It is not unusual to see a disruption in relationships with others after a sexual assault. This is, in part, a result of the withdrawn behavior that frequently accompanies sadness and depression. The victim may also feel embarrassment and ashamed about what happened to them. However, the support of friends and family plays a vitally important role in the victim's recovery from the trauma of sexual assault.
Lysa:We're not going to shame you for any of these reactions, and we're especially not going to shame you if you yourself are struggling with pornography. And that can be both men and women. Men struggle with pornography, and the statistics are showing that it's on the rise for women to struggle with pornography. So we want to go there. I think there are five main questions that I want to tackle today. And the first question is, what's really going on here? What's really going on here with pornography? I know Jim, in our conversations about it, you've really helped me depersonalize this. In other words, as a woman, you've helped me see that there's some neurochemistry going on inside of the brain of the person who is struggling with pornography, which when you educated me on this, it really helped me to see that if I love someone and they're struggling with pornography, that it's not so much an issue that I should personalize, but rather I just need to be informed by it. So help us understand what's really going on here with pornography.
Jim:Well, thank you Lysa. The stats to me, if we move into statistics for a moment, they're important until they're kind of not important anymore. I always say from the Apollo program with NASA, Houston, we have a problem. And so with that, what's going on, especially during that pandemic, you remember the COVID pandemic? Remember that y'all? Is the stats through porn hub and other things were just astronomically high. Well yeah, we're sitting around. Boredom's the number one trigger I see with men in porn is, think about the brain just being beep, just nothing going on. And then boom, I hit a spike by thinking about going to porn and then actually going and looking as it hits that nucleus accumbens the pleasure center in the brain. So it really makes sense that it's about medicating and numbing out and escaping reality. And probably from Barna research and from some others, our friends at Covenant Eyes is for sure at least about 50% of evangelical men.

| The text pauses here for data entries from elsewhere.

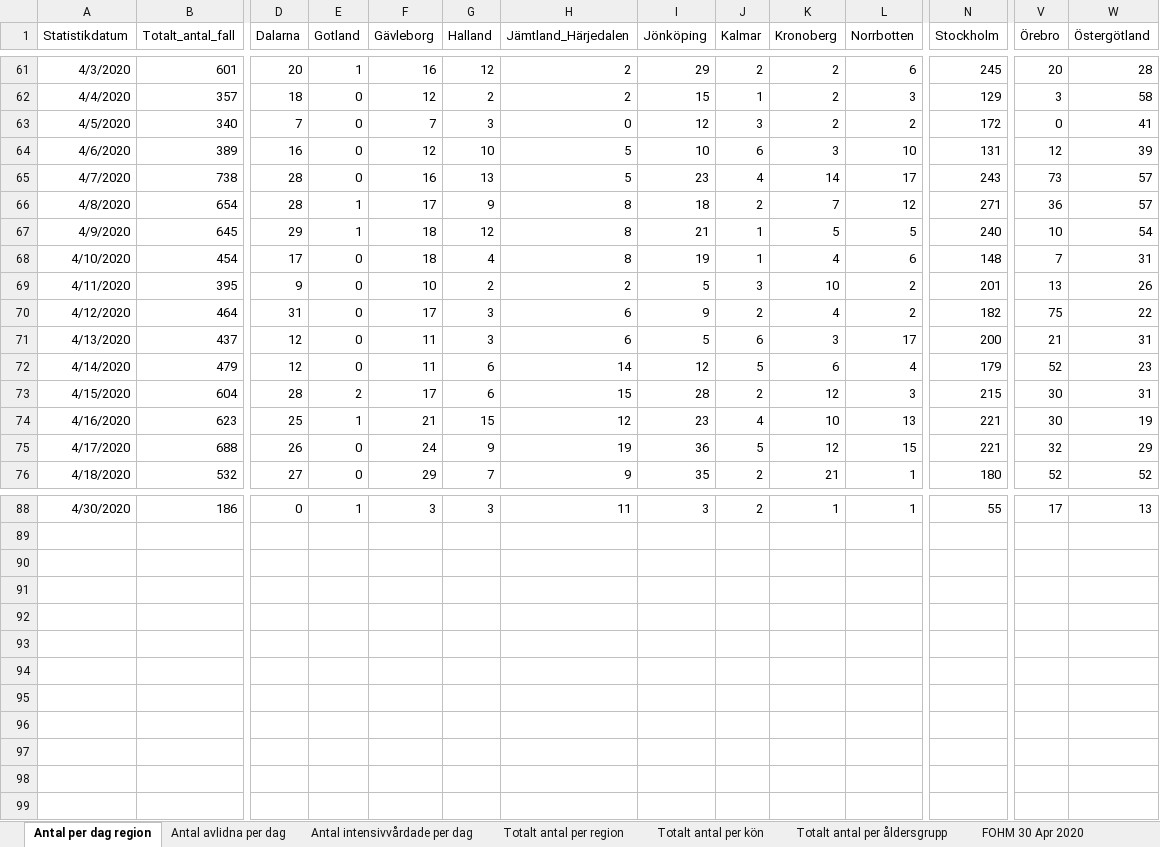
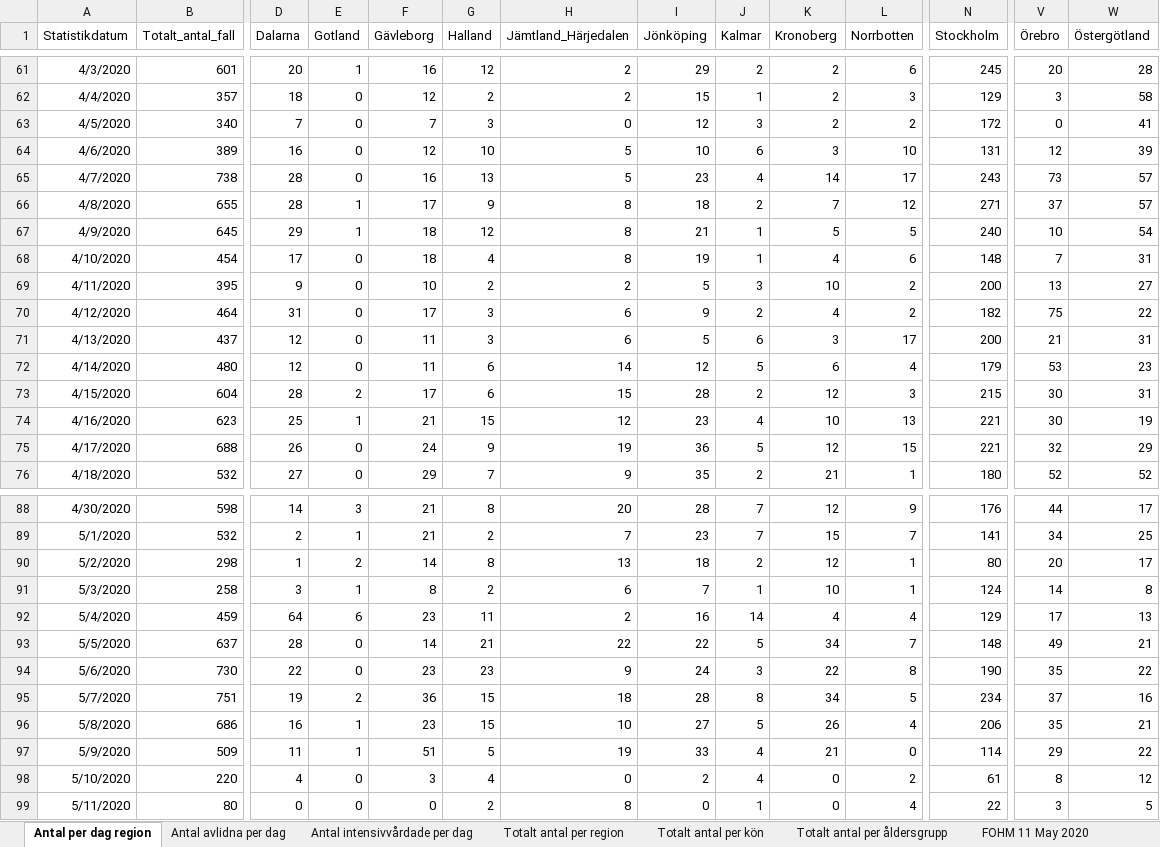
Before and after one commit to szymczakpau/covid19_Sweden, an Excel workbook: data/Folkhalsomyndigheten_Covid19.xlsx, sheet Antal per dag region, drawn as a sheet; only a part is shown, gaps mark what is left out; values as stored, in another font and other column widths than the file's, no borders; rows hold the shown columns only; the diff covers the shown part only; the diff names each change by its address in the sheet, - before the commit and + after, or states it on an @@ line.

```diff
--- a/data/Folkhalsomyndigheten_Covid19.xlsx (sheet Antal per dag region)
+++ b/data/Folkhalsomyndigheten_Covid19.xlsx (sheet Antal per dag region)
-sheet tab: FOHM 30 Apr 2020
+sheet tab: FOHM 11 May 2020
-B66 (Totalt_antal_fall): 654
+B66 (Totalt_antal_fall): 655
-V66 (Örebro): 36
+V66 (Örebro): 37
-N69 (Stockholm): 201
+N69 (Stockholm): 200
-W69 (Östergötland): 26
+W69 (Östergötland): 27
-B72 (Totalt_antal_fall): 479
+B72 (Totalt_antal_fall): 480
-V72 (Örebro): 52
+V72 (Örebro): 53
-B88 (Totalt_antal_fall): 186
+B88 (Totalt_antal_fall): 598
-D88 (Dalarna): 0
+D88 (Dalarna): 14
-E88 (Gotland): 1
+E88 (Gotland): 3
-F88 (Gävleborg): 3
+F88 (Gävleborg): 21
-G88 (Halland): 3
+G88 (Halland): 8
-H88 (Jämtland_Härjedalen): 11
+H88 (Jämtland_Härjedalen): 20
-I88 (Jönköping): 3
+I88 (Jönköping): 28
-J88 (Kalmar): 2
+J88 (Kalmar): 7
-K88 (Kronoberg): 1
+K88 (Kronoberg): 12
-L88 (Norrbotten): 1
+L88 (Norrbotten): 9
-N88 (Stockholm): 55
+N88 (Stockholm): 176
-V88 (Örebro): 17
+V88 (Örebro): 44
-W88 (Östergötland): 13
+W88 (Östergötland): 17
+row 89: 5/1/2020 | 532 | 2 | 1 | 21 | 2 | 7 | 23 | 7 | 15 | 7 | 141 | 34 | 25
+row 90: 5/2/2020 | 298 | 1 | 2 | 14 | 8 | 13 | 18 | 2 | 12 | 1 | 80 | 20 | 17
+row 91: 5/3/2020 | 258 | 3 | 1 | 8 | 2 | 6 | 7 | 1 | 10 | 1 | 124 | 14 | 8
+row 92: 5/4/2020 | 459 | 64 | 6 | 23 | 11 | 2 | 16 | 14 | 4 | 4 | 129 | 17 | 13
+row 93: 5/5/2020 | 637 | 28 | 0 | 14 | 21 | 22 | 22 | 5 | 34 | 7 | 148 | 49 | 21
+row 94: 5/6/2020 | 730 | 22 | 0 | 23 | 23 | 9 | 24 | 3 | 22 | 8 | 190 | 35 | 22
+row 95: 5/7/2020 | 751 | 19 | 2 | 36 | 15 | 18 | 28 | 8 | 34 | 5 | 234 | 37 | 16
+row 96: 5/8/2020 | 686 | 16 | 1 | 23 | 15 | 10 | 27 | 5 | 26 | 4 | 206 | 35 | 21
+row 97: 5/9/2020 | 509 | 11 | 1 | 51 | 5 | 19 | 33 | 4 | 21 | 0 | 114 | 29 | 22
+row 98: 5/10/2020 | 220 | 4 | 0 | 3 | 4 | 0 | 2 | 4 | 0 | 2 | 61 | 8 | 12
+row 99: 5/11/2020 | 80 | 0 | 0 | 0 | 2 | 8 | 0 | 1 | 0 | 4 | 22 | 3 | 5
```
Also changed, not shown: 39 edited cells elsewhere in this sheet, sheet Totalt antal per region, sheet Antal avlidna per dag, sheet Antal intensivvårdade per dag, sheet Totalt antal per åldersgrupp, sheet Totalt antal per kön, 32 other files.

Joel:Well, and I would just say again, why is it a big deal? Because some women might be just wondering, and even after all of this, they're just wondering, is it even that big of a deal? And I would say, yes, it's a big deal. And here's why: Because when we participate in actions that are lust driven, what's actually happening is it's dehumanizing us. It is stripping us of our humanity. And God created us in order to be humans that reflect His goodness and His greatness and His kindness and to enjoy relationships in order and in safety. And so pornography is an active dehumanization. Now you ask this question, Lysa, it's like, where's the hope? Well the hope is one, and I don't mean to say this in a trite way, and I know it can come across this way, but I think it's important that I do say it, is that there is a man, His name is Jesus.
Joel:Yeah. I mean, it's just what conductors do, right? They're organizing, they're conducting, they're trying to move all the different pieces. But the problem is you can only conduct for so long without the other person seeing the benefit, the need, and their own desire and longing for the beautiful symphony that happens when the conductor brings all the pieces together. And so what you just said, Jim, is so important that at the end of the day you are not the conductor, but you are a part of the symphony. And God is the conductor, and you just have to be obedient for which you can be obedient for. I don't have articulate words for this, but I do have a couple verses. And I want to give one verse to the gal and one verse to the guy. And here's Romans 12:9 through 12. Here's the hope I think that you have and this is how you persevere.
Dr. Brown recently visited the University of Minnesota as a speaker for the Center for Spirituality and Healing's Wellbeing Series and shared some of the insights that come from her research. After twelve years studying vulnerability and shame, she has arrived at a surprising conclusion: what scares us is sometimes actually good for us, and if we can stomach sitting with it, vulnerability has the potential to transform itself into joy. 2b1af7f3a8